■ WHAT YOU HAVE TO DO
For every line that contains the string "MechanismVisualizer", pull that line out of the material below.
──────────
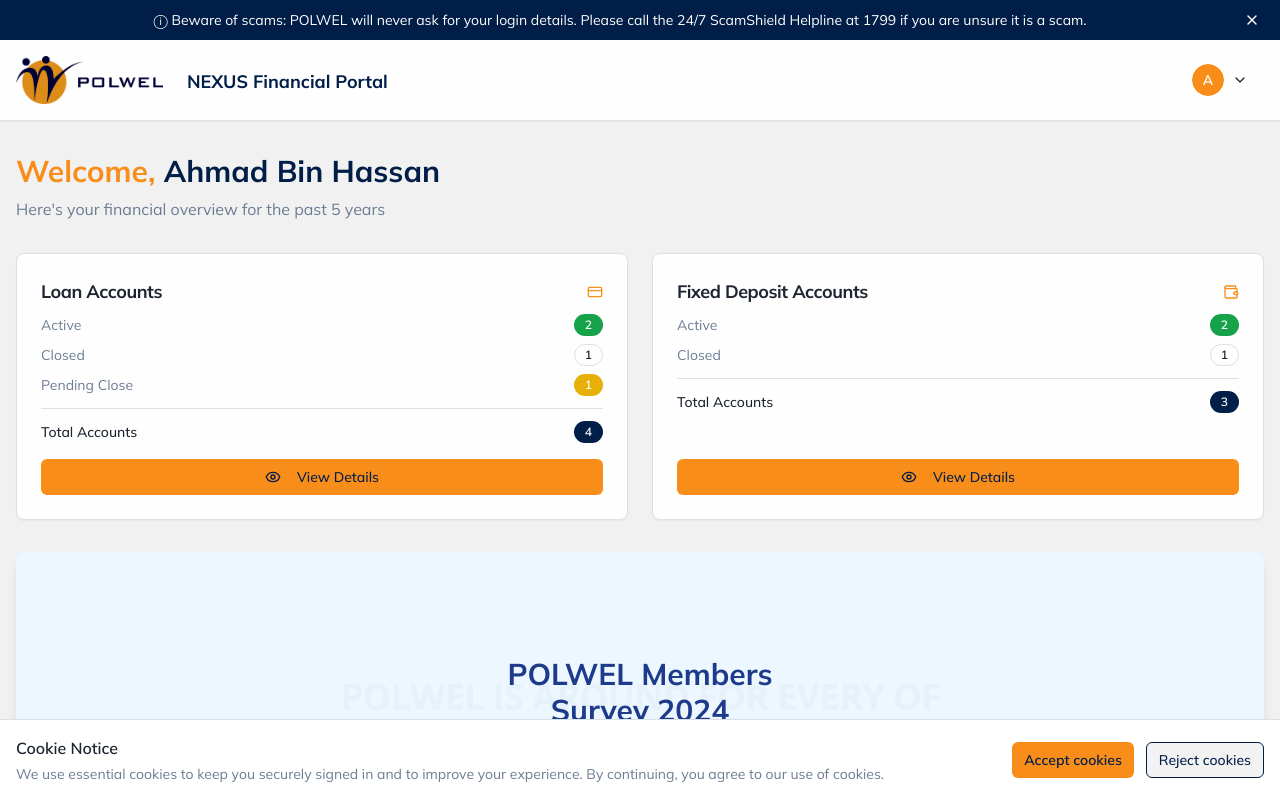
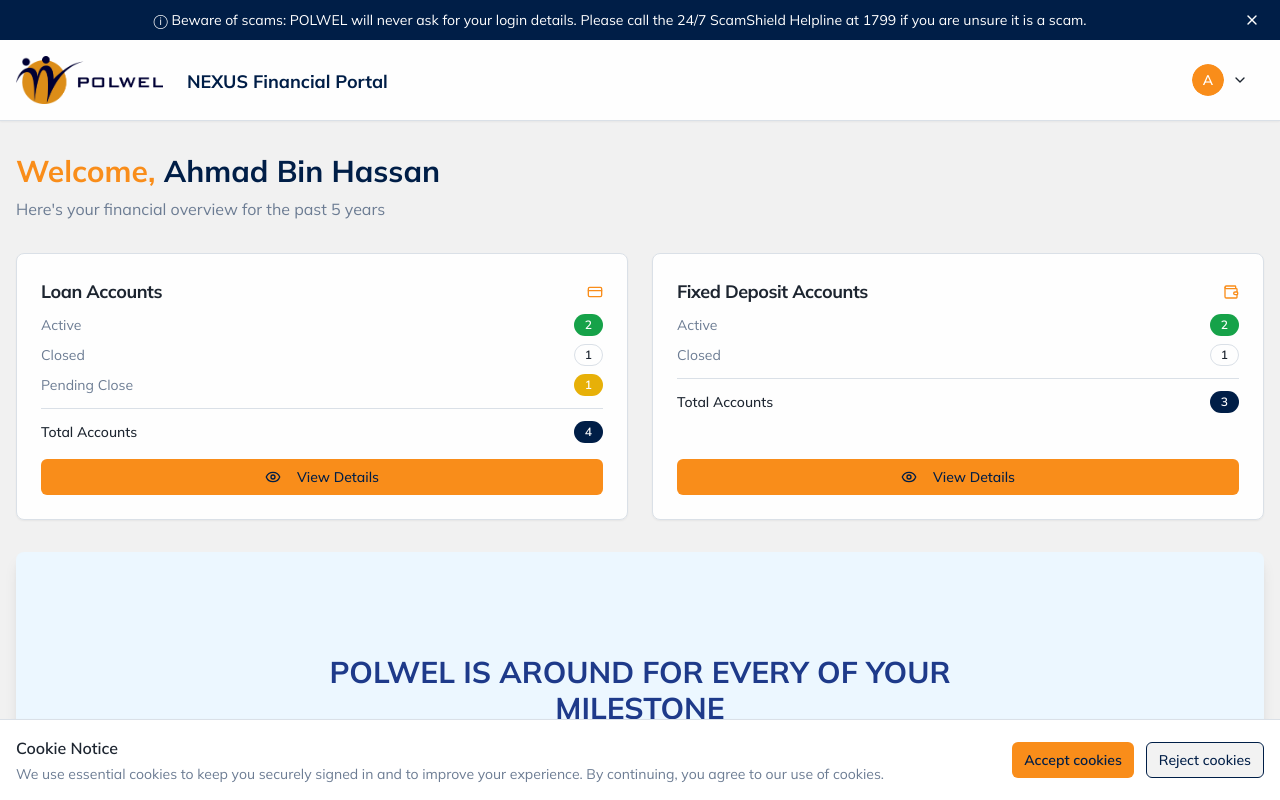
Before and after one commit to sg-pm-OTG/polwel-nexus-26, a React (Vite) app: page / in a window 1280 px wide. Both pictures are taken after a click on the button "Log in with". Shown: the top 800 px of the page. Built offline with nearby package versions, Linux system fonts and the light colour scheme.

Commit message:
Update homepage announcement section

```diff
--- a/src/pages/Dashboard.tsx
+++ b/src/pages/Dashboard.tsx
@@ -164,13 +164,13 @@ const Dashboard = ({ user, onViewLoans, onViewFixedDeposits, onLogout }: Dashboa
         <div className="mt-8">
           <div className="relative overflow-hidden rounded-lg shadow-lg">
             <img
-              src="/lovable-uploads/9e862da2-b14d-4f69-bb8a-0809a13a4989.png"
+              src="/lovable-uploads/43e95ca6-f548-47f3-9c02-4ba8d2d613f3.png"
               alt="POLWEL Loan Options"
               className="w-full h-auto object-cover"
             />
             <div className="absolute left-1/2 top-1/3 transform -translate-x-1/2 -translate-y-1/2 flex flex-col items-center space-y-4 text-center">
               <h2 className="text-[#1e3a8a] text-2xl md:text-3xl font-bold leading-tight">
-                POLWEL Members<br />Survey 2024
+                POLWEL IS AROUND FOR EVERY OF YOUR MILESTONE
               </h2>
               <a
                 href="https://polwel.org.sg/"
@@ -178,7 +178,7 @@ const Dashboard = ({ user, onViewLoans, onViewFixedDeposits, onLogout }: Dashboa
                 rel="noopener noreferrer"
                 className="inline-block px-6 py-2 bg-primary text-white font-semibold rounded-md hover:bg-primary/90 transition-colors"
               >
-                Check out the survey findings!
+                Find out more
               </a>
             </div>
           </div>
```
Also changed, not shown: public/lovable-uploads/43e95ca6-f548-47f3-9c02-4ba8d2d613f3.png (added).
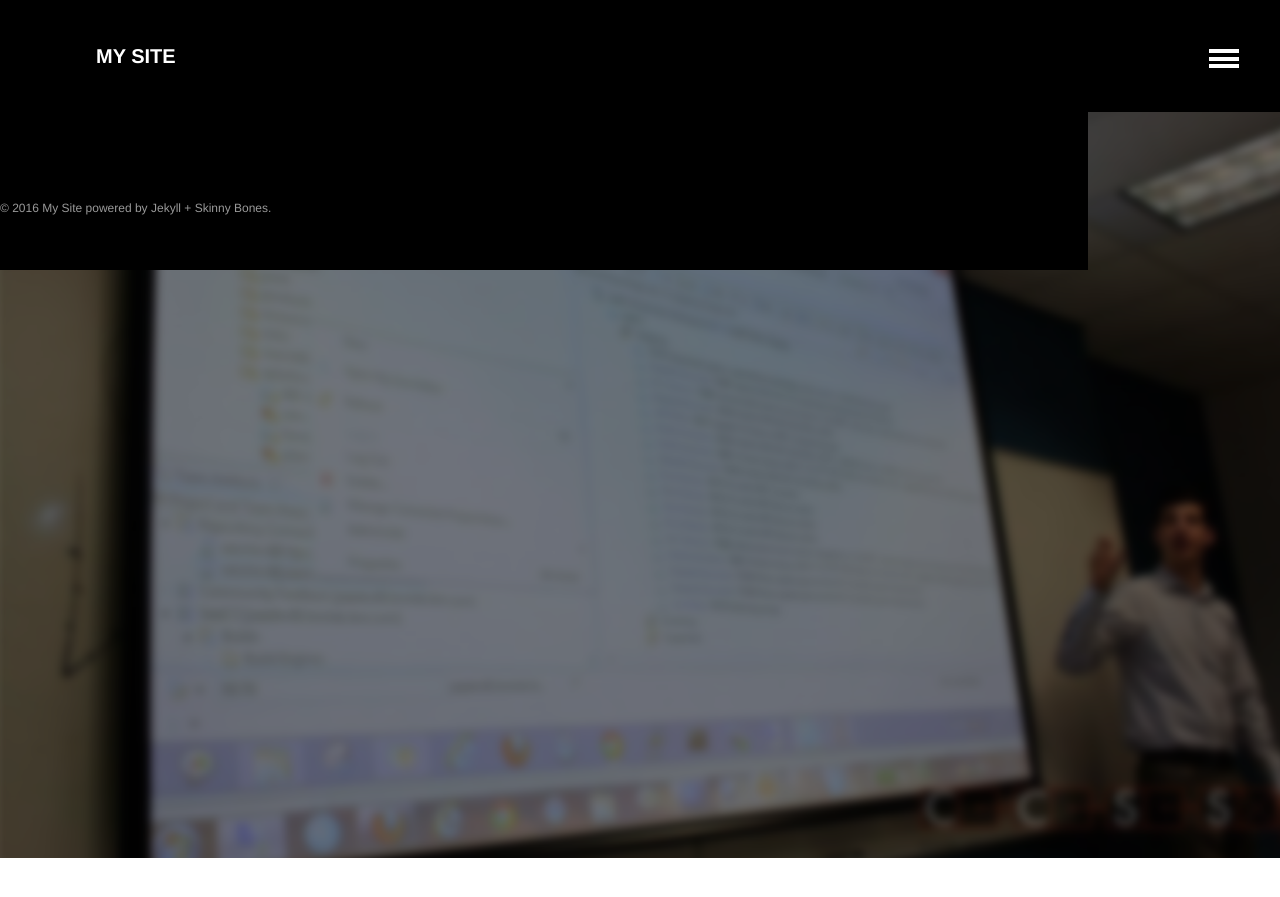
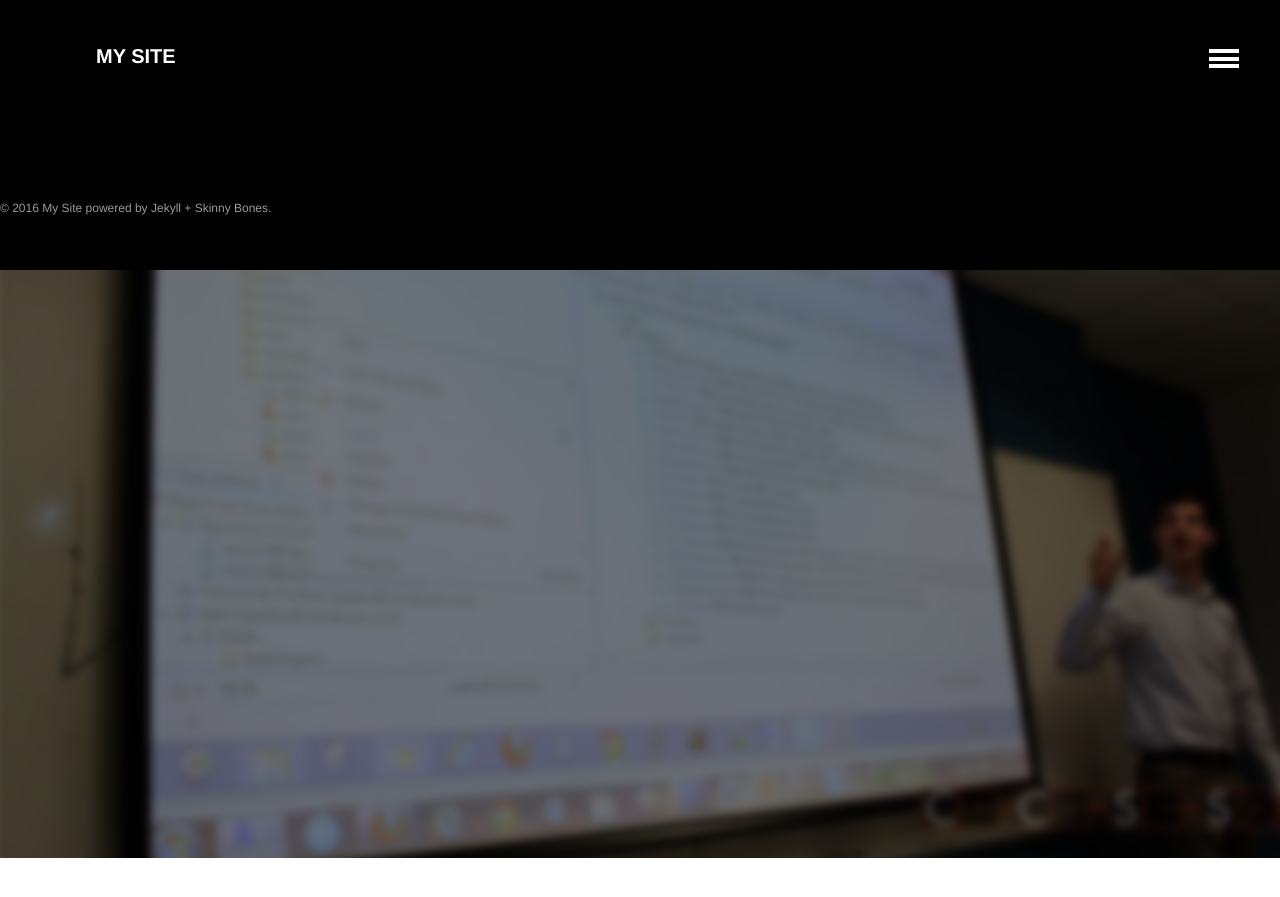
Before and after one commit to brittnylapierre/ccss_web, a Jekyll site: the page built from index.md, in a window 1280 px wide. Shown: the top 897 px of the page. Built offline with Jekyll 4.4.1, drawn with Linux system fonts in a browser that asks for light colours.

Commit message:
Updated _layout.scss

```diff
--- a/_sass/_layout.scss
+++ b/_sass/_layout.scss
@@ -357,7 +357,7 @@
 	}
     background-color: black;
     width: vw;
-    max-width: vw;
+    max-width: none;
     margin: 0;
     right: 0;
     left: 0;
```
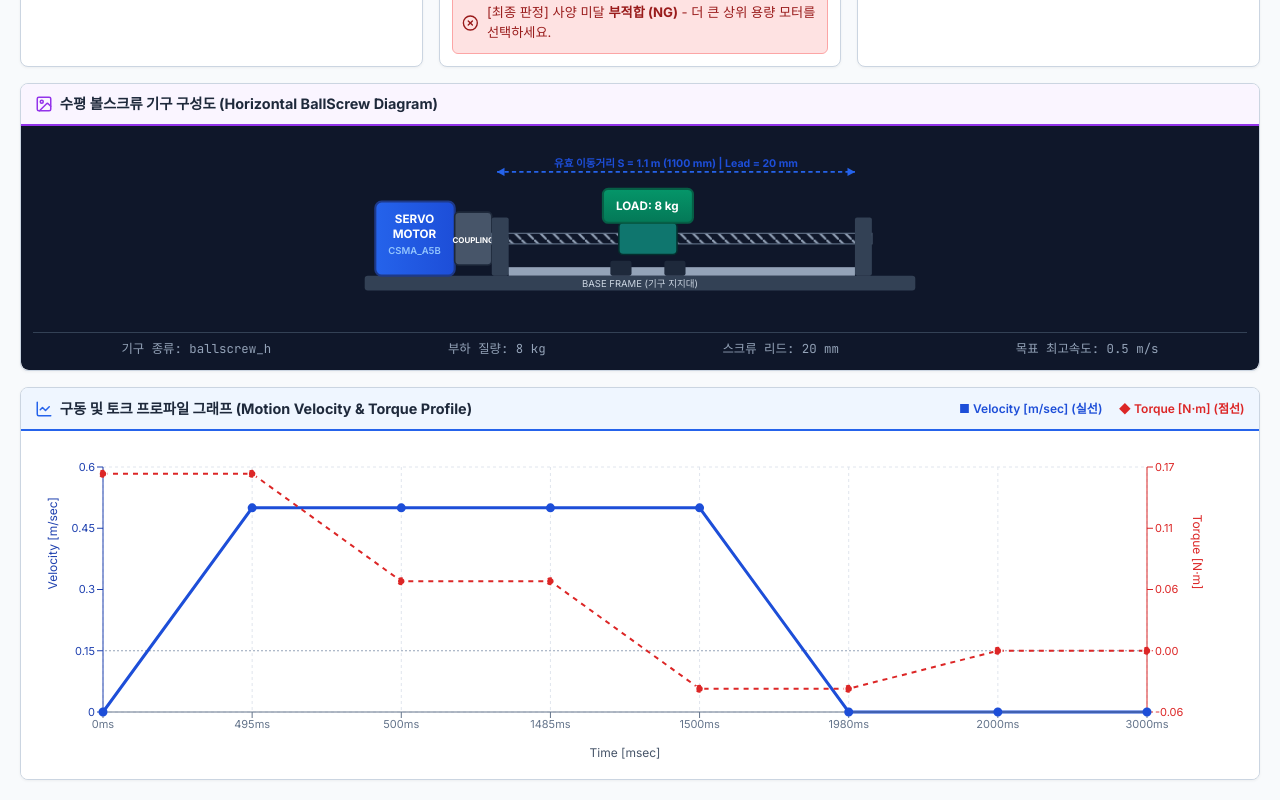
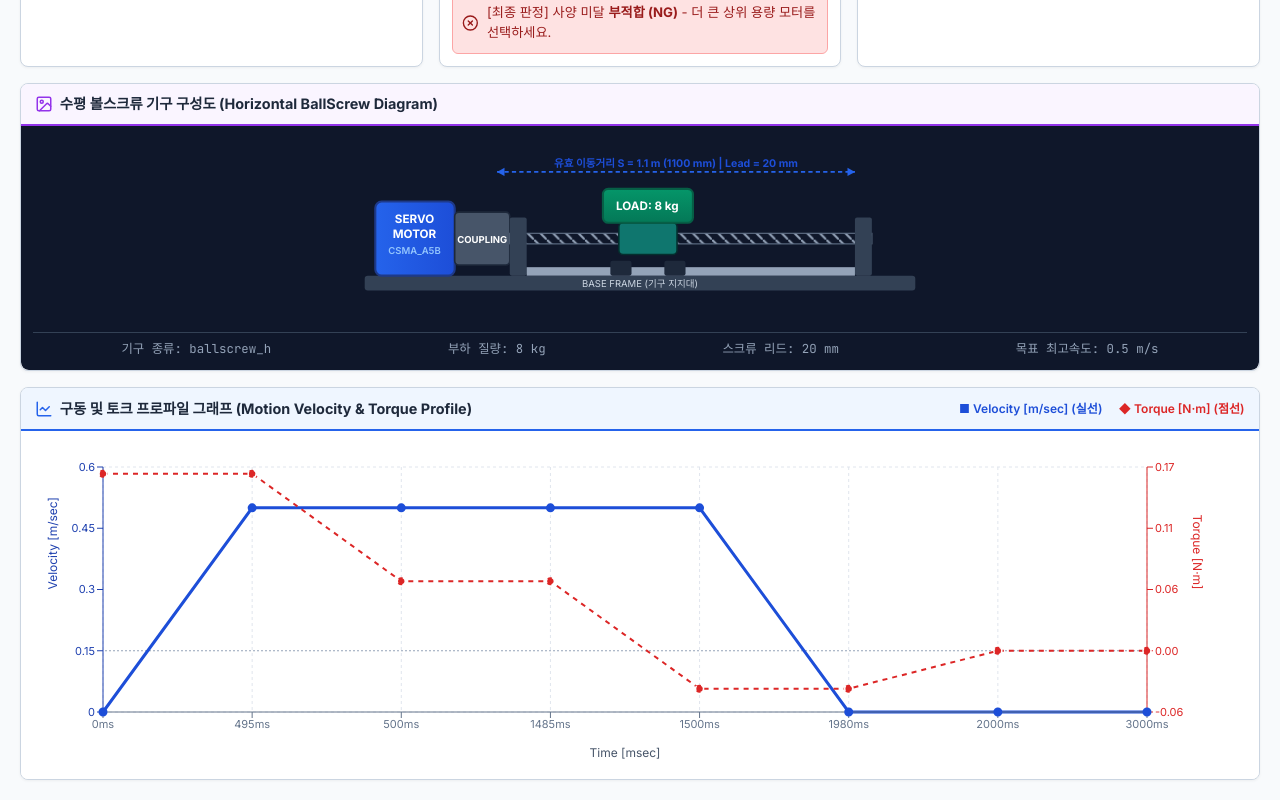
Before and after one commit to jin3203/t, a React (Vite) app: page / in a window 1280 px wide. Shown: the part 1038-1838 px from the top of the page. Built offline with nearby package versions, Linux system fonts and the light colour scheme.

Commit message:
Adjust coupling box width to fit COUPLING text comfortably

```diff
--- a/src/components/MechanismVisualizer.jsx
+++ b/src/components/MechanismVisualizer.jsx
@@ -54,21 +54,21 @@ export default function MechanismVisualizer({ inputs, results, mechanismType })
             {inputs.motorModel || 'Selected Motor'}
           </text>
 
-          {/* Flexible Coupling (Enlarged with text inside) */}
-          <rect x="105" y="70" width="35" height="50" rx="4" fill="#475569" stroke="#1e293b" strokeWidth="1.5" />
-          <text x="122.5" y="99" fill="#ffffff" fontSize="7.5" fontWeight="bold" textAnchor="middle">
+          {/* Flexible Coupling (Adjusted size to fit COUPLING text) */}
+          <rect x="105" y="70" width="52" height="50" rx="4" fill="#475569" stroke="#1e293b" strokeWidth="1.5" />
+          <text x="131" y="99" fill="#ffffff" fontSize="9" fontWeight="bold" textAnchor="middle">
             COUPLING
           </text>
 
           {/* Screw Shaft / Belt Rail */}
-          <rect x="140" y="90" width="359" height="10" fill="url(#screwThreads)" stroke="#64748b" strokeWidth="1" />
+          <rect x="157" y="90" width="342" height="10" fill="url(#screwThreads)" stroke="#64748b" strokeWidth="1" />
 
           {/* Bearing Support Blocks (No text labels) */}
-          <rect x="140" y="75" width="16" height="55" rx="2" fill="#334155" />
+          <rect x="157" y="75" width="16" height="55" rx="2" fill="#334155" />
           <rect x="483" y="75" width="16" height="55" rx="2" fill="#334155" />
 
           {/* Linear Guide Rail (No text label) */}
-          <rect x="156" y="122" width="327" height="8" fill="#94a3b8" />
+          <rect x="173" y="122" width="310" height="8" fill="#94a3b8" />
 
           {/* Moving Table (Load Mass) */}
           <g transform="translate(260, 0)">
```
──────────
■ PROBLEM SOLUTION
--- a/src/components/MechanismVisualizer.jsx
+++ b/src/components/MechanismVisualizer.jsx
@@ -54,21 +54,21 @@ export default function MechanismVisualizer({ inputs, results, mechanismType })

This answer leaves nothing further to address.